Jobseekers may have noticed that job boards and the traditional resume just aren't cutting it these days. Recruiters and employers are choosing to post jobs online at sites such as LinkedIn and Craigslist. The online option has become a cheaper alternative to the job boards because they are free.
Recruiters and employers have also become more tech-savvy and whizzes at social networking. The traditional resume is no longer the first impression. By the time a recruiter or employer sees it they may have already Googled the jobseeker's name and/or looked them up on LinkedIn and Facebook in search of their online profile.
Most likely, this impromptu background check occurred on their mobile phone. Welcome to the digital age. Here's a look at four of the latest job searching trends and ways you can leverage your search. (Learn more about trends in getting hired, read 10 Resume Red Flags.)
Social Networking Sites
If you don't have a profile on a social networking site, you will need one. The sites have been the new hunting ground for job candidates.
Jobseekers can use social networking sites to showcase their skills. For instance, LinkedIn, a professional networking site, allows users to build an online profile that includes resumes, a recommendation and references. It also provides applications. Facebook has "Professional Profile" which allows you to upload your resume or import your LinkedIn profile and recommendations. Jobseekers on Facebook can also set up an advertising page to sell their skills.
The sites can help you learn about a company and stay current with its activities by following updates on Twitter and Facebook. They also enhance your ability to make connections. Since employers and recruiters are slowly moving away from job boards, the boards can be used as a resource. Author Dan Schawbel of "Personal Branding Blog" advises jobseekers to find the job of interest on the board and then go to the social networking site to locate a hiring manager or a person who may work at the company.
No longer do you have to sit behind a computer scouring job boards, the job search has now become mobile. Smartphones, such as Palm Pre, Google Nexus One, the iPhone and the Blackberry have made it easier to access the web while running errands and receive emails from job prospects, and either conduct a search or follow your company of interest on a social networking site. Most importantly, these phones provide apps. Apps, such as CareerBuilder.com and Craigster on the iPhone, streamline your job search by helping to track job listings and they create or enhance networking opportunities.

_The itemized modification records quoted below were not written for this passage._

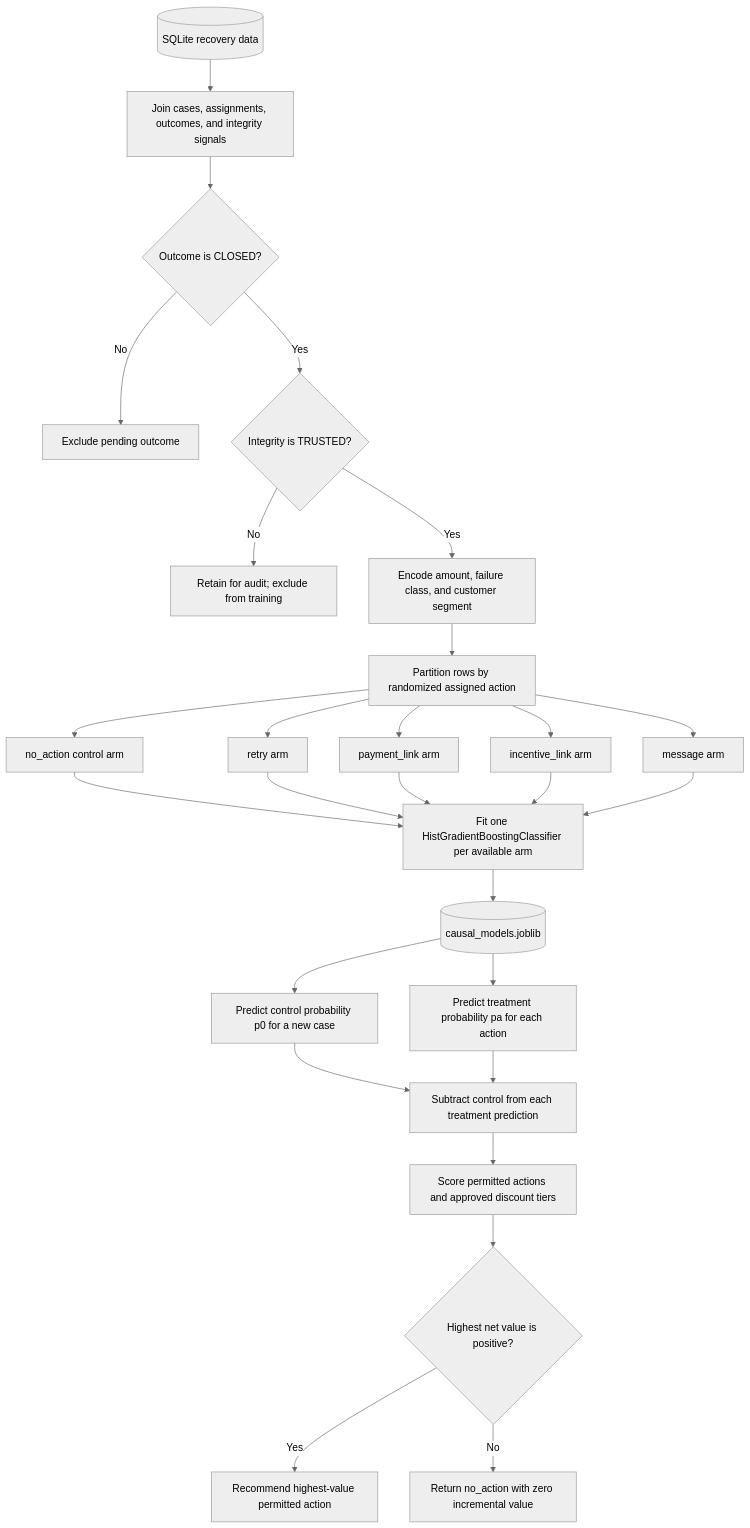
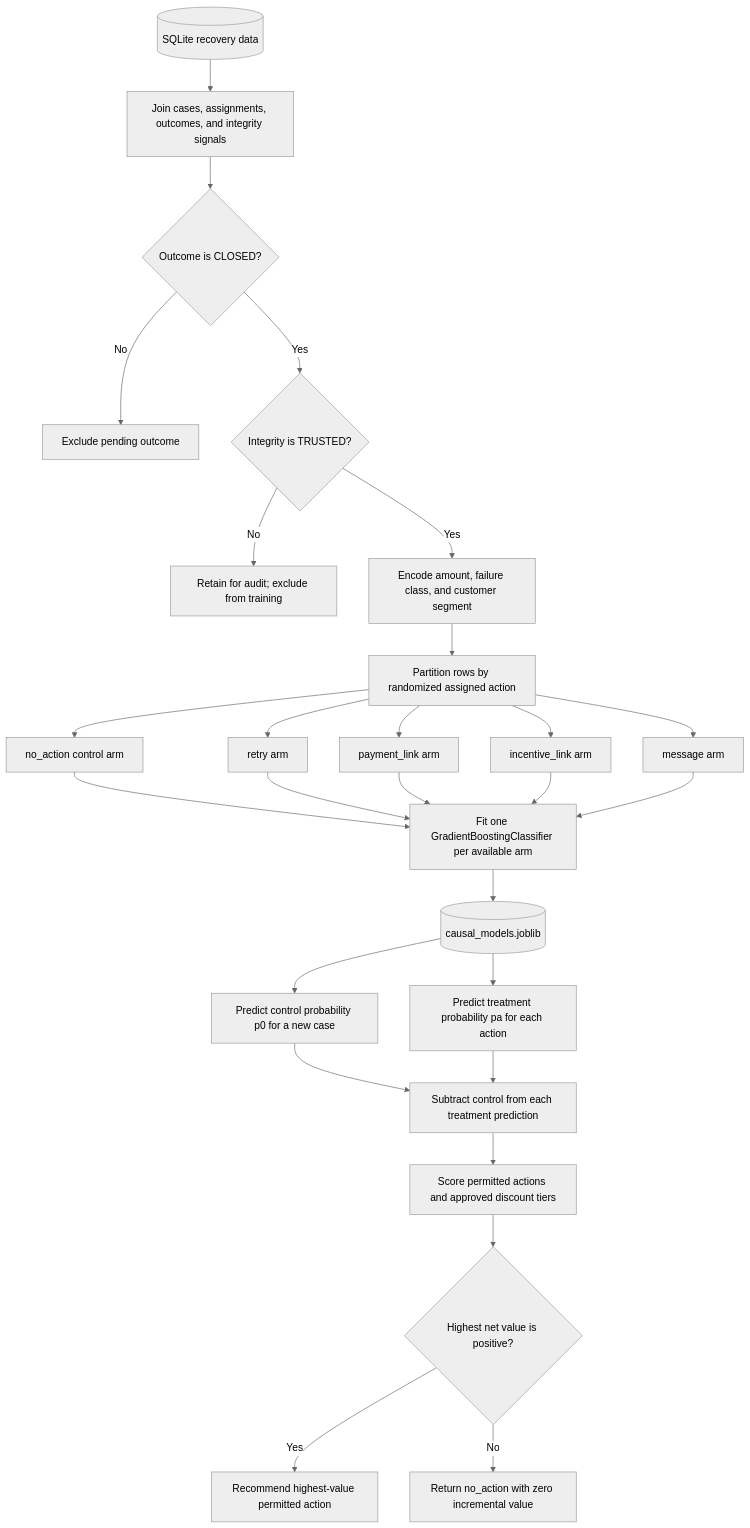
Before and after one commit to oceancream777/RecovPilot: the fourth of 6 diagrams in README.md, drawn with Mermaid (neutral theme). The commit also changed other lines of this file and 26 other files, not shown here.

````diff
--- a/README.md
+++ b/README.md
@@ -166,29 +213,29 @@
 ```mermaid
 flowchart TD
     A[(SQLite recovery data)] --> B[Join cases, assignments, outcomes, and integrity signals]
     B --> C{Outcome is CLOSED?}
     C -->|No| X1[Exclude pending outcome]
     C -->|Yes| D{Integrity is TRUSTED?}
     D -->|No| X2[Retain for audit; exclude from training]
     D -->|Yes| E[Encode amount, failure class, and customer segment]
     E --> F[Partition rows by randomized assigned action]
     F --> G0[no_action control arm]
     F --> G1[retry arm]
     F --> G2[payment_link arm]
     F --> G3[incentive_link arm]
     F --> G4[message arm]
-    G0 --> H[Fit one HistGradientBoostingClassifier per available arm]
+    G0 --> H[Fit one GradientBoostingClassifier per available arm]
     G1 --> H
     G2 --> H
     G3 --> H
     G4 --> H
     H --> I[(causal_models.joblib)]
     I --> J[Predict control probability p0 for a new case]
     I --> K[Predict treatment probability pa for each action]
     J --> L[Subtract control from each treatment prediction]
     K --> L
     L --> M[Score permitted actions and approved discount tiers]
     M --> N{Highest net value is positive?}
     N -->|Yes| O[Recommend highest-value permitted action]
     N -->|No| P[Return no_action with zero incremental value]
 ```
````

No time for an internet search? Another option is podcasts. The audio file can be downloaded to your computer or onto your mobile. Recruiters are using these for audio presentations on topics such as preparing a resume, interviewing tips, description of careers.
Employers are "jobcasting." They are using podcasts to advertise positions at the company and are offering interviews from current employees.
Jobseekers can use podcast to help build their personal brand. They can include their 30-second elevator pitch. They can also further expand upon their accomplishments and skills by describing projects that they would like to work on and what they can add to the project, projects they are currently working on, and projects that have been successfully completed.
Creating and starting your own blog allows you to share your expertise in your job industry. Job seekers can provide analysis on trends and further expand upon your accomplishments and skills listed in their traditional resume.
Reading blogs from companies of interest keeps jobseekers current on their activities and provides insight about the companies' culture.
Career-related blogs - such as Monster, Jibber Jobber and Personal Branding Blog - help with job leads, provide inspiring stories and give advice describing ways to conduct the job hunt and/or keep your job.
Employers and recruiters are looking for a virtual portfolio in 2010. As a jobseeker, having an online presence is a must. These online platforms allow jobseekers to stay informed about their companies of interest, the job-search, and the platforms provide a means to build their brand and advertise their skills and accomplishments. (Learn more about job-hunting, read Sell Your Skills, Not Your Degree.)